Defense Secretary Leon Panetta, right, accompanied by Veterans Affairs Secretary Eric Shinseki, gestures Dec. 6 during their joint news conference at the Veterans Affairs Central Office in Washington. (Susan Walsh / AP)
- Filed Under
The long-awaited overhaul of the military's Transition Assistance Program is now operational at all 206 military installations worldwide, Defense Secretary Leon Panetta said today.
The three-day class that helps prepare service members for the civilian job market is now a requirement for all separating troops, in keeping with a law enacted in 2011, Panetta said.
This replaces the patchwork of voluntary programs that were offered across the force in recent years, which varied substantially from one command to another and were often criticized by troops as essentially unhelpful.
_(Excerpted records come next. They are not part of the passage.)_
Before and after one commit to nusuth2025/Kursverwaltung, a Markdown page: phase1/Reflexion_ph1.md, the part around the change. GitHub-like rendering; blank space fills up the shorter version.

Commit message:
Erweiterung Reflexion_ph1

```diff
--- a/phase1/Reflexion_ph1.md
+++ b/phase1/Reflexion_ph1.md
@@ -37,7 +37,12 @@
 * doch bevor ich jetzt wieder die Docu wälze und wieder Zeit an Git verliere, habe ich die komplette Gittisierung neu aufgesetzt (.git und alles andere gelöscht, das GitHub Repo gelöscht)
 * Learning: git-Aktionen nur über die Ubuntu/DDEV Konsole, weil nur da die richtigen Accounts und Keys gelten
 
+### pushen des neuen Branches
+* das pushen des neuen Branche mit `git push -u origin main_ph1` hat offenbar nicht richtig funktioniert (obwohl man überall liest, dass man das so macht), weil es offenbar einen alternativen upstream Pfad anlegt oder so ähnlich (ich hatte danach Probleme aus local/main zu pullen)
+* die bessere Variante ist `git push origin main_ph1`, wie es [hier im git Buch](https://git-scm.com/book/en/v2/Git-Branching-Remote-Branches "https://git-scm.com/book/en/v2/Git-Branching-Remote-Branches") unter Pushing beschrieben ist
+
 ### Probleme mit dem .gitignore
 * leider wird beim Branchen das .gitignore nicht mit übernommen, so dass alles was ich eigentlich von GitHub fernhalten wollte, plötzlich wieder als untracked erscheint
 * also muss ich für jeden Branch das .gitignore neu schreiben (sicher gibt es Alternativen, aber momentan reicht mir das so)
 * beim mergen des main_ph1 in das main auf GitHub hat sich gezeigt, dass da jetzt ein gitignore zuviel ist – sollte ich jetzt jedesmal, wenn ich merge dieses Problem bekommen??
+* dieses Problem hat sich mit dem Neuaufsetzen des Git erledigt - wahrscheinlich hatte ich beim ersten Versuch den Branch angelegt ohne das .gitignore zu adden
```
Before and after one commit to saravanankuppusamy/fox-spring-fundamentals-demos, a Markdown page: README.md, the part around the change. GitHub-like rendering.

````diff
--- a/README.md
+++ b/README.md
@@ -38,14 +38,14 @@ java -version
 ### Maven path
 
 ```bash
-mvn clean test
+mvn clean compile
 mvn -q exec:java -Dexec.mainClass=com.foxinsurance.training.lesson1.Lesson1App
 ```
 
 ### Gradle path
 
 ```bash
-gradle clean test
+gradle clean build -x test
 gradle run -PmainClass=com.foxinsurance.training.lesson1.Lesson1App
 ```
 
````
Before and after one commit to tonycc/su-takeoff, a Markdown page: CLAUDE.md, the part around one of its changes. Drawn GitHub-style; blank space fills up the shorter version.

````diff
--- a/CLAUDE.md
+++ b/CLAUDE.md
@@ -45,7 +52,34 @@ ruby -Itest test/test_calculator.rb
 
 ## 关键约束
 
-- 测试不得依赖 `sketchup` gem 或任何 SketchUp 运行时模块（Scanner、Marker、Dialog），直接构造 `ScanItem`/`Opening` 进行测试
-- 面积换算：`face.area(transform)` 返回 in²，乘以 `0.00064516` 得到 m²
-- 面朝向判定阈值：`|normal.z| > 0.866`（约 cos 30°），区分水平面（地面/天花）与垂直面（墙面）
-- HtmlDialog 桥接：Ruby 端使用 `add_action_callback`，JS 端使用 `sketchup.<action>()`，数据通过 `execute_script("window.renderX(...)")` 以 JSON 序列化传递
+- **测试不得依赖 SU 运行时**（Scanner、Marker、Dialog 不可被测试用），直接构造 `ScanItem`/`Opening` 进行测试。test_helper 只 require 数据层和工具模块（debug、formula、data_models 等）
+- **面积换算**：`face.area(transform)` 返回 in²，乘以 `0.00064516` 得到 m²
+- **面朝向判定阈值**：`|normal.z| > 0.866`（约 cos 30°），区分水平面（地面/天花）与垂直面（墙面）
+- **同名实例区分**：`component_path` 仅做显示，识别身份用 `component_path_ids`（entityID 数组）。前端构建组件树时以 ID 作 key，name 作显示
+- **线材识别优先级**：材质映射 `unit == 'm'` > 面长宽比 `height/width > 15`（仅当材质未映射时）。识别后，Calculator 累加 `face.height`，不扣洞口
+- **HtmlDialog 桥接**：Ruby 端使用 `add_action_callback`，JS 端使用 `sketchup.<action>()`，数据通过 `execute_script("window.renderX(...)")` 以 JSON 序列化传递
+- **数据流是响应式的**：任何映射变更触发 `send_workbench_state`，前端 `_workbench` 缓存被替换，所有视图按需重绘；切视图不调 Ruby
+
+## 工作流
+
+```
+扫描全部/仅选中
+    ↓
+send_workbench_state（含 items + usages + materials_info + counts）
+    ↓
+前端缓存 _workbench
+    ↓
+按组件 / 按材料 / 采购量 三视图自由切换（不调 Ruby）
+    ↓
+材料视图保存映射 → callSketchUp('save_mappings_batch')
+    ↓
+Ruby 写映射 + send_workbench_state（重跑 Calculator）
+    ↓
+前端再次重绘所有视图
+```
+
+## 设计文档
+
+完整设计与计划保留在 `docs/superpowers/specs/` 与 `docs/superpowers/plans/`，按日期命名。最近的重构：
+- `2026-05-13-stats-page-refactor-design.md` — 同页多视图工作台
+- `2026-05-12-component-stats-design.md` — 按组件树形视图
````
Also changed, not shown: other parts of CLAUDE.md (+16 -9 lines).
"This is in many ways a national security issue. It gets to the heart of taking care of the people who fight for us, and ensuring that we can then recruit the very best force that is possible," Panetta said Thursday at a joint news conference in Washington with Veterans Affairs Secretary Eric Shinseki.
The new TAP program will offer troops detailed guidance on preparing a resume, job-hunting resources, interview skills, and managing personal finances as a civilian.
The new program comes in response to persistently high levels of veterans' unemployment. In October, the unemployment rate for veterans who have served in uniform since 2001 was 10 percent, compared to 7.4 percent for non-veterans, according to the Department of Labor.
A second phase of the new TAP program will be implemented during 2013 and will offer further instruction tailored for troops who want to attend school or start their own business, defense officials say.